Protein Could Warn of Heart Failure
Another study suggests high levels of GRK2 point to danger
MONDAY, Sept. 11, 2006 (HealthDay News) -- Levels of a protein called GRK2, which plays an important regulatory role in heart failure, are higher in patients with failing hearts than in those with normal hearts, U.S. researchers report.
The finding supports previous research that identified GRK2 as a potential biomarker for heart failure.
In this study, researchers at Thomas Jefferson University in Philadelphia analyzed white blood cells from 20 heart failure patients and 30 people without heart disease, checking their levels of GRK2.
"We have confirmed that GRK2 in white blood cells is elevated in human patients with failing hearts when compared to subjects with normal left ventricular function. The GRK2 levels in heart failure patients were three to four times higher," study author Dr. Amit Mittal, a heart failure research fellow at Jefferson Medical College, said in a prepared statement.
The study was to be presented Monday at the annual scientific meeting of the Heart Failure Society of America, in Seattle.
"These findings add to the growing evidence that GRK2 is a biomarker for heart failure," Dr. Walter Koch, director of the Center for Translational Medicine at Jefferson Medical College, said in a prepared statement.
In previous research, Koch had found that GRK2 was elevated in failing hearts and that during the development of heart failure the protein had contributed to the loss of the heart's contractile strength.

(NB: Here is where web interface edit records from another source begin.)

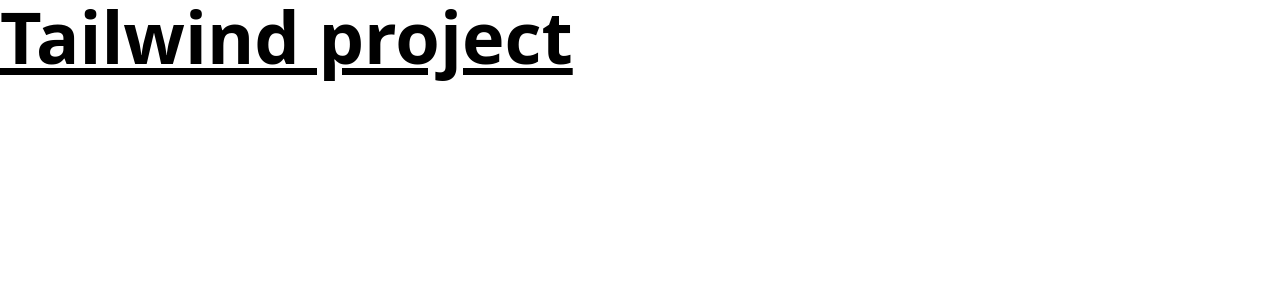
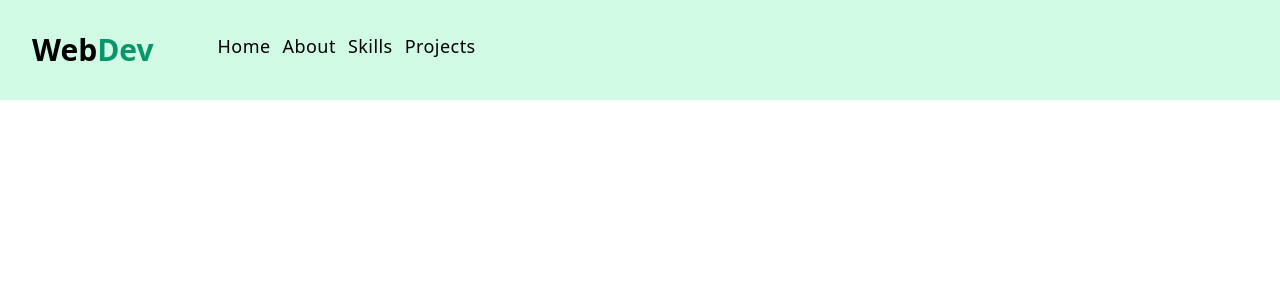
Before and after one commit to workwithraymond/TailWindPortfolio, a React (Vite) app: page / in a window 1280 px wide. Shown: the top 300 px of the page. Built offline with nearby package versions, Linux system fonts and the light colour scheme.

Commit message:
New Commit

```diff
--- a/src/App.jsx
+++ b/src/App.jsx
@@ -1,6 +1,10 @@
+import Navbar from "./components/Navbar";
+
 const App = () => {
   return (
-    <h1 className='text-7xl font-bold underline'>Tailwind project</h1>
+   <>
+   <Navbar/>
+   </>
   )
 }
 export default App;
--- /dev/null
+++ b/src/components/Navbar.jsx
@@ -0,0 +1,25 @@
+import { links } from "../data"
+
+const Navbar = () => {
+  return (
+    <nav className="bg-emerald-100">
+        <div className="mx-auto max-w-7xl px-8 py-4 flex flex-col sm:flex-row sm:gap-x-16 sm:item-center sm:py-8">
+            <h2 className="text-3xl font-bold">
+            Web
+            <span className="text-emerald-600">Dev</span>
+            </h2>
+            <div className="flex gap-x-3">
+                {links.map((link) => {
+                    const {id, href, text} = link
+                    return(
+                        <a key={id} href={href} className="capitalize text-lg tracking-wide hover:text-emerald-600 duration-300">
+                        {text}
+                        </a>
+                    )
+                })}
+            </div>
+        </div>
+    </nav>
+  )
+}
+export default Navbar
```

"Future studies will compare GRK2 levels in heart failure patients treated with standard prescription drugs and device therapy to test our hypothesis that GRK2 can be a surrogate marker for determination of a given patient's response to treatment," Koch said.
The American Heart Association has more about heart failure.